### [EXERCISE BRIEF]
Strip the pictures and reproduce the rest of the listing exactly.

### [DATASET RECORDS]
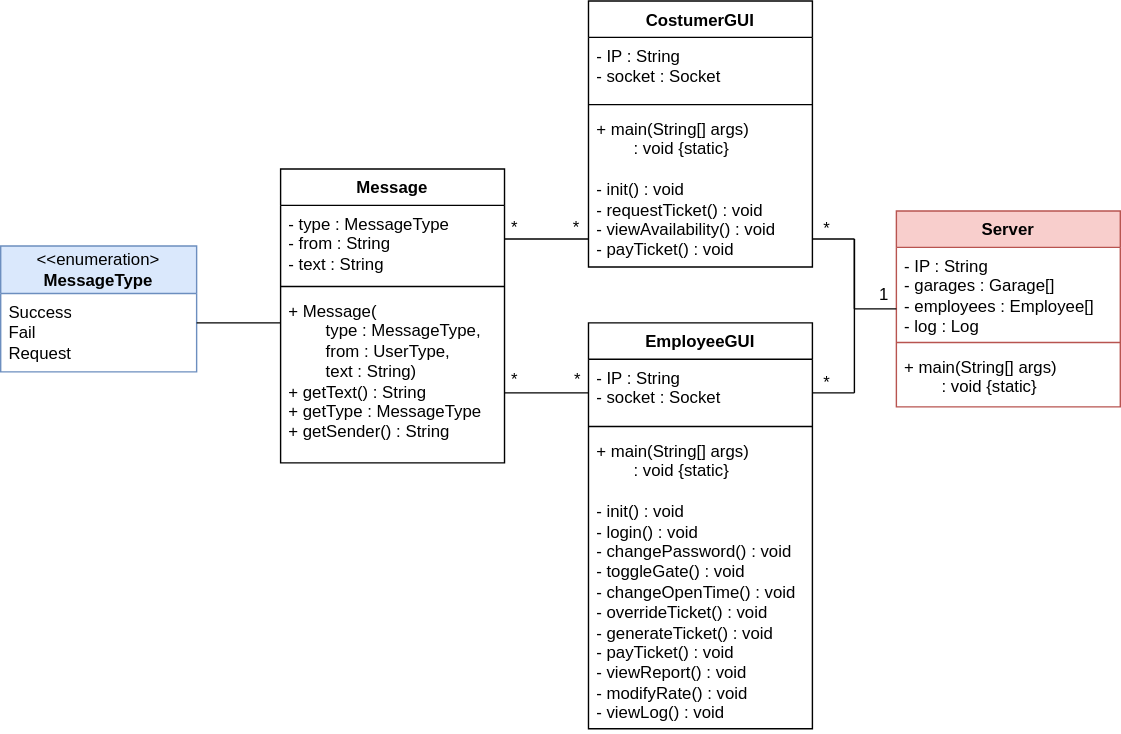
The draw.io diagram design/Diagrams/ClientClassDiagram.svg in CSUEB-CS401-02-SP25-Group-Project-1/parking-garage-system, before a commit. Source tidied: cells renumbered, new cells last; positions are measured from the earlier drawing's top-left corner, leaving out a move shared by most shapes.
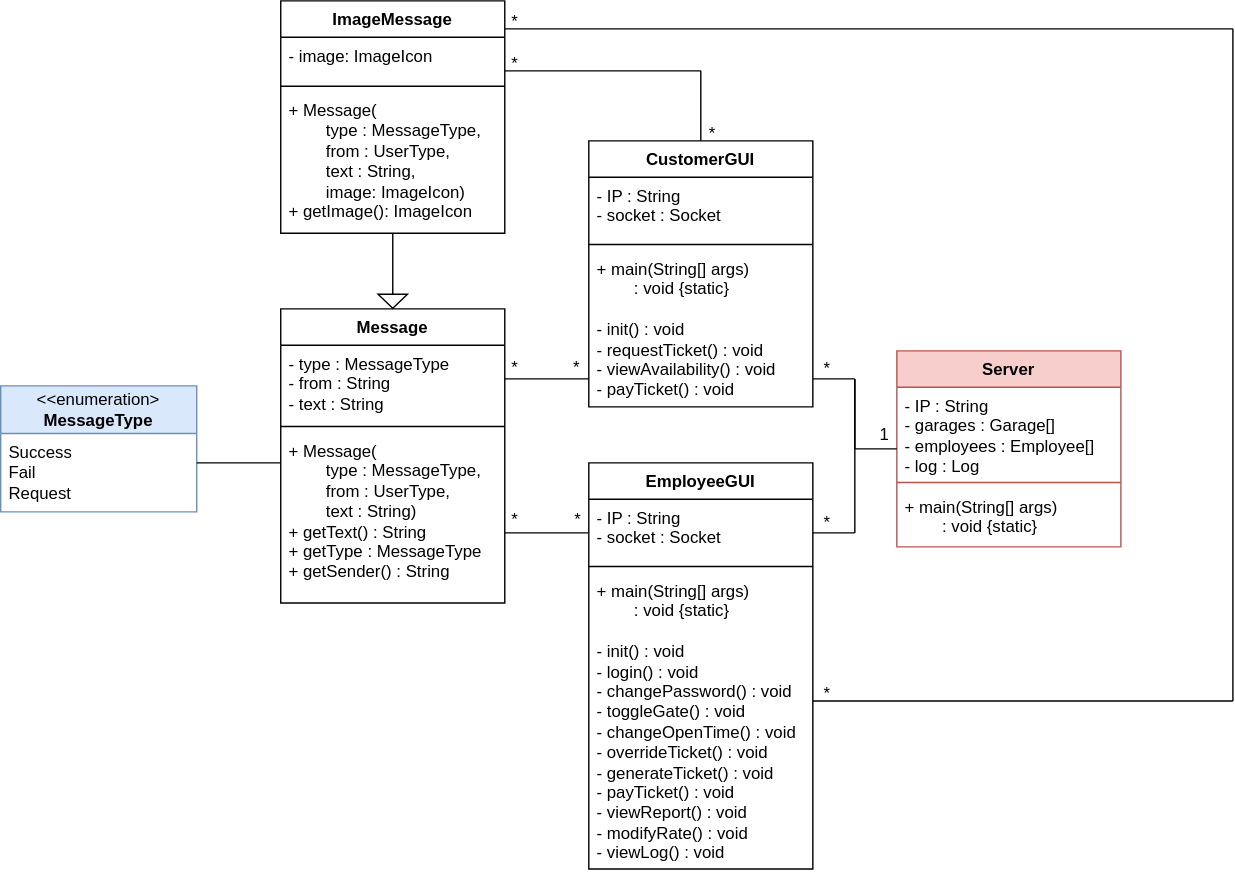
The same file after the commit.

Commit message:
revised class diagrams and added imagemessage class to doc

The edit, as a diff of the source:
```diff
@@ -2,7 +2,7 @@
   <root>
     <mxCell id="0" />
     <mxCell id="1" parent="0" />
-    <mxCell id="2" value="CostumerGUI" style="swimlane;fontStyle=1;align=center;verticalAlign=top;horizontal=1;startSize=26;whiteSpace=wrap;html=1;" parent="1" vertex="1">
+    <mxCell id="2" value="CustomerGUI" style="swimlane;fontStyle=1;align=center;verticalAlign=top;horizontal=1;startSize=26;whiteSpace=wrap;html=1;" parent="1" vertex="1">
       <mxGeometry x="420" width="160" height="190" as="geometry" />
     </mxCell>
     <mxCell id="3" value="&lt;div&gt;- IP : String&lt;/div&gt;&lt;div&gt;- socket : Socket&lt;/div&gt;" style="text;strokeColor=none;fillColor=none;align=left;verticalAlign=top;spacingLeft=4;spacingRight=4;overflow=hidden;whiteSpace=wrap;html=1;" parent="2" vertex="1">
@@ -131,5 +131,64 @@
     <mxCell id="35" value="1" style="text;html=1;align=center;verticalAlign=middle;strokeColor=none;fillColor=none;" parent="1" vertex="1">
       <mxGeometry x="616" y="195" width="30" height="30" as="geometry" />
     </mxCell>
+    <mxCell id="36" value="ImageMessage" style="swimlane;fontStyle=1;align=center;verticalAlign=top;horizontal=1;startSize=26;whiteSpace=wrap;html=1;" parent="1" vertex="1">
+      <mxGeometry x="200" y="-100" width="160" height="166" as="geometry" />
+    </mxCell>
+    <mxCell id="37" value="&lt;div&gt;- image: ImageIcon&lt;/div&gt;" style="text;strokeColor=none;fillColor=none;align=left;verticalAlign=top;spacingLeft=4;spacingRight=4;overflow=hidden;whiteSpace=wrap;html=1;" parent="36" vertex="1">
+      <mxGeometry y="26" width="160" height="31" as="geometry" />
+    </mxCell>
+    <mxCell id="38" style="line;strokeWidth=1;fillColor=none;align=left;verticalAlign=middle;spacingTop=-1;spacingLeft=3;spacingRight=3;labelPosition=right;strokeColor=inherit;" parent="36" vertex="1">
+      <mxGeometry y="57" width="160" height="8" as="geometry" />
+    </mxCell>
+    <mxCell id="39" style="endArrow=none;html=1;rounded=0;" parent="36" edge="1">
+      <mxGeometry relative="1" as="geometry">
+        <mxPoint x="300" y="50" as="sourcePoint" />
+        <mxPoint x="160" y="50" as="targetPoint" />
+      </mxGeometry>
+    </mxCell>
+    <mxCell id="40" value="&lt;div&gt;&lt;div&gt;+ Message(&lt;/div&gt;&lt;div&gt;&lt;span style=&quot;white-space: pre;&quot;&gt;&#9;&lt;/span&gt;type : MessageType,&lt;/div&gt;&lt;div&gt;&lt;span style=&quot;white-space: pre;&quot;&gt;&#9;&lt;/span&gt;from : UserType,&lt;/div&gt;&lt;div&gt;&lt;span style=&quot;white-space: pre;&quot;&gt;&#9;&lt;/span&gt;text : String,&lt;/div&gt;&lt;div&gt;&lt;span style=&quot;white-space: pre;&quot;&gt;&#9;&lt;/span&gt;image: ImageIcon)&lt;/div&gt;&lt;/div&gt;&lt;div&gt;+ getImage(): ImageIcon&lt;/div&gt;" style="text;strokeColor=none;fillColor=none;align=left;verticalAlign=top;spacingLeft=4;spacingRight=4;overflow=hidden;whiteSpace=wrap;html=1;" parent="36" vertex="1">
+      <mxGeometry y="65" width="160" height="101" as="geometry" />
+    </mxCell>
+    <mxCell id="41" style="endArrow=none;html=1;rounded=0;exitX=0.5;exitY=1;exitDx=0;exitDy=0;entryX=0;entryY=0.5;entryDx=0;entryDy=0;" parent="1" edge="1" source="36" target="42">
+      <mxGeometry relative="1" as="geometry" />
+    </mxCell>
+    <mxCell id="42" style="triangle;whiteSpace=wrap;html=1;rotation=90;" parent="1" vertex="1">
+      <mxGeometry x="275" y="104" width="10" height="21" as="geometry" />
+    </mxCell>
+    <mxCell id="43" style="endArrow=none;html=1;rounded=0;exitX=0.5;exitY=0;exitDx=0;exitDy=0;" parent="1" edge="1" source="2">
+      <mxGeometry relative="1" as="geometry">
+        <mxPoint x="500" y="-50" as="targetPoint" />
+      </mxGeometry>
+    </mxCell>
+    <mxCell id="44" style="endArrow=none;html=1;rounded=0;" parent="1" edge="1">
+      <mxGeometry relative="1" as="geometry">
+        <mxPoint x="880" y="400" as="sourcePoint" />
+        <mxPoint x="580" y="400" as="targetPoint" />
+      </mxGeometry>
+    </mxCell>
+    <mxCell id="45" style="endArrow=none;html=1;rounded=0;exitX=0.5;exitY=0;exitDx=0;exitDy=0;" parent="1" edge="1">
+      <mxGeometry relative="1" as="geometry">
+        <mxPoint x="880" y="400" as="sourcePoint" />
+        <mxPoint x="880" y="-80" as="targetPoint" />
+      </mxGeometry>
+    </mxCell>
+    <mxCell id="46" style="endArrow=none;html=1;rounded=0;" parent="1" edge="1">
+      <mxGeometry relative="1" as="geometry">
+        <mxPoint x="880" y="-80" as="sourcePoint" />
+        <mxPoint x="360" y="-80" as="targetPoint" />
+      </mxGeometry>
+    </mxCell>
+    <mxCell id="47" value="*" style="text;html=1;align=center;verticalAlign=middle;strokeColor=none;fillColor=none;" parent="1" vertex="1">
+      <mxGeometry x="493" y="-20" width="30" height="30" as="geometry" />
+    </mxCell>
+    <mxCell id="48" value="*" style="text;html=1;align=center;verticalAlign=middle;strokeColor=none;fillColor=none;" parent="1" vertex="1">
+      <mxGeometry x="352" y="-70" width="30" height="30" as="geometry" />
+    </mxCell>
+    <mxCell id="49" value="*" style="text;html=1;align=center;verticalAlign=middle;strokeColor=none;fillColor=none;" parent="1" vertex="1">
+      <mxGeometry x="352" y="-100" width="30" height="30" as="geometry" />
+    </mxCell>
+    <mxCell id="50" value="*" style="text;html=1;align=center;verticalAlign=middle;strokeColor=none;fillColor=none;" parent="1" vertex="1">
+      <mxGeometry x="575" y="380" width="30" height="30" as="geometry" />
+    </mxCell>
   </root>
 </mxGraphModel>
```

### [ANSWER BOX]
The draw.io diagram design/Diagrams/ClientClassDiagram.svg in CSUEB-CS401-02-SP25-Group-Project-1/parking-garage-system, before a commit. Source tidied: cells renumbered, new cells last; positions are measured from the earlier drawing's top-left corner, leaving out a move shared by most shapes.
The same file after the commit.

Commit message:
revised class diagrams and added imagemessage class to doc

The edit, as a diff of the source:
```diff
@@ -2,7 +2,7 @@
   <root>
     <mxCell id="0" />
     <mxCell id="1" parent="0" />
-    <mxCell id="2" value="CostumerGUI" style="swimlane;fontStyle=1;align=center;verticalAlign=top;horizontal=1;startSize=26;whiteSpace=wrap;html=1;" parent="1" vertex="1">
+    <mxCell id="2" value="CustomerGUI" style="swimlane;fontStyle=1;align=center;verticalAlign=top;horizontal=1;startSize=26;whiteSpace=wrap;html=1;" parent="1" vertex="1">
       <mxGeometry x="420" width="160" height="190" as="geometry" />
     </mxCell>
     <mxCell id="3" value="&lt;div&gt;- IP : String&lt;/div&gt;&lt;div&gt;- socket : Socket&lt;/div&gt;" style="text;strokeColor=none;fillColor=none;align=left;verticalAlign=top;spacingLeft=4;spacingRight=4;overflow=hidden;whiteSpace=wrap;html=1;" parent="2" vertex="1">
@@ -131,5 +131,64 @@
     <mxCell id="35" value="1" style="text;html=1;align=center;verticalAlign=middle;strokeColor=none;fillColor=none;" parent="1" vertex="1">
       <mxGeometry x="616" y="195" width="30" height="30" as="geometry" />
     </mxCell>
+    <mxCell id="36" value="ImageMessage" style="swimlane;fontStyle=1;align=center;verticalAlign=top;horizontal=1;startSize=26;whiteSpace=wrap;html=1;" parent="1" vertex="1">
+      <mxGeometry x="200" y="-100" width="160" height="166" as="geometry" />
+    </mxCell>
+    <mxCell id="37" value="&lt;div&gt;- image: ImageIcon&lt;/div&gt;" style="text;strokeColor=none;fillColor=none;align=left;verticalAlign=top;spacingLeft=4;spacingRight=4;overflow=hidden;whiteSpace=wrap;html=1;" parent="36" vertex="1">
+      <mxGeometry y="26" width="160" height="31" as="geometry" />
+    </mxCell>
+    <mxCell id="38" style="line;strokeWidth=1;fillColor=none;align=left;verticalAlign=middle;spacingTop=-1;spacingLeft=3;spacingRight=3;labelPosition=right;strokeColor=inherit;" parent="36" vertex="1">
+      <mxGeometry y="57" width="160" height="8" as="geometry" />
+    </mxCell>
+    <mxCell id="39" style="endArrow=none;html=1;rounded=0;" parent="36" edge="1">
+      <mxGeometry relative="1" as="geometry">
+        <mxPoint x="300" y="50" as="sourcePoint" />
+        <mxPoint x="160" y="50" as="targetPoint" />
+      </mxGeometry>
+    </mxCell>
+    <mxCell id="40" value="&lt;div&gt;&lt;div&gt;+ Message(&lt;/div&gt;&lt;div&gt;&lt;span style=&quot;white-space: pre;&quot;&gt;&#9;&lt;/span&gt;type : MessageType,&lt;/div&gt;&lt;div&gt;&lt;span style=&quot;white-space: pre;&quot;&gt;&#9;&lt;/span&gt;from : UserType,&lt;/div&gt;&lt;div&gt;&lt;span style=&quot;white-space: pre;&quot;&gt;&#9;&lt;/span&gt;text : String,&lt;/div&gt;&lt;div&gt;&lt;span style=&quot;white-space: pre;&quot;&gt;&#9;&lt;/span&gt;image: ImageIcon)&lt;/div&gt;&lt;/div&gt;&lt;div&gt;+ getImage(): ImageIcon&lt;/div&gt;" style="text;strokeColor=none;fillColor=none;align=left;verticalAlign=top;spacingLeft=4;spacingRight=4;overflow=hidden;whiteSpace=wrap;html=1;" parent="36" vertex="1">
+      <mxGeometry y="65" width="160" height="101" as="geometry" />
+    </mxCell>
+    <mxCell id="41" style="endArrow=none;html=1;rounded=0;exitX=0.5;exitY=1;exitDx=0;exitDy=0;entryX=0;entryY=0.5;entryDx=0;entryDy=0;" parent="1" edge="1" source="36" target="42">
+      <mxGeometry relative="1" as="geometry" />
+    </mxCell>
+    <mxCell id="42" style="triangle;whiteSpace=wrap;html=1;rotation=90;" parent="1" vertex="1">
+      <mxGeometry x="275" y="104" width="10" height="21" as="geometry" />
+    </mxCell>
+    <mxCell id="43" style="endArrow=none;html=1;rounded=0;exitX=0.5;exitY=0;exitDx=0;exitDy=0;" parent="1" edge="1" source="2">
+      <mxGeometry relative="1" as="geometry">
+        <mxPoint x="500" y="-50" as="targetPoint" />
+      </mxGeometry>
+    </mxCell>
+    <mxCell id="44" style="endArrow=none;html=1;rounded=0;" parent="1" edge="1">
+      <mxGeometry relative="1" as="geometry">
+        <mxPoint x="880" y="400" as="sourcePoint" />
+        <mxPoint x="580" y="400" as="targetPoint" />
+      </mxGeometry>
+    </mxCell>
+    <mxCell id="45" style="endArrow=none;html=1;rounded=0;exitX=0.5;exitY=0;exitDx=0;exitDy=0;" parent="1" edge="1">
+      <mxGeometry relative="1" as="geometry">
+        <mxPoint x="880" y="400" as="sourcePoint" />
+        <mxPoint x="880" y="-80" as="targetPoint" />
+      </mxGeometry>
+    </mxCell>
+    <mxCell id="46" style="endArrow=none;html=1;rounded=0;" parent="1" edge="1">
+      <mxGeometry relative="1" as="geometry">
+        <mxPoint x="880" y="-80" as="sourcePoint" />
+        <mxPoint x="360" y="-80" as="targetPoint" />
+      </mxGeometry>
+    </mxCell>
+    <mxCell id="47" value="*" style="text;html=1;align=center;verticalAlign=middle;strokeColor=none;fillColor=none;" parent="1" vertex="1">
+      <mxGeometry x="493" y="-20" width="30" height="30" as="geometry" />
+    </mxCell>
+    <mxCell id="48" value="*" style="text;html=1;align=center;verticalAlign=middle;strokeColor=none;fillColor=none;" parent="1" vertex="1">
+      <mxGeometry x="352" y="-70" width="30" height="30" as="geometry" />
+    </mxCell>
+    <mxCell id="49" value="*" style="text;html=1;align=center;verticalAlign=middle;strokeColor=none;fillColor=none;" parent="1" vertex="1">
+      <mxGeometry x="352" y="-100" width="30" height="30" as="geometry" />
+    </mxCell>
+    <mxCell id="50" value="*" style="text;html=1;align=center;verticalAlign=middle;strokeColor=none;fillColor=none;" parent="1" vertex="1">
+      <mxGeometry x="575" y="380" width="30" height="30" as="geometry" />
+    </mxCell>
   </root>
 </mxGraphModel>
```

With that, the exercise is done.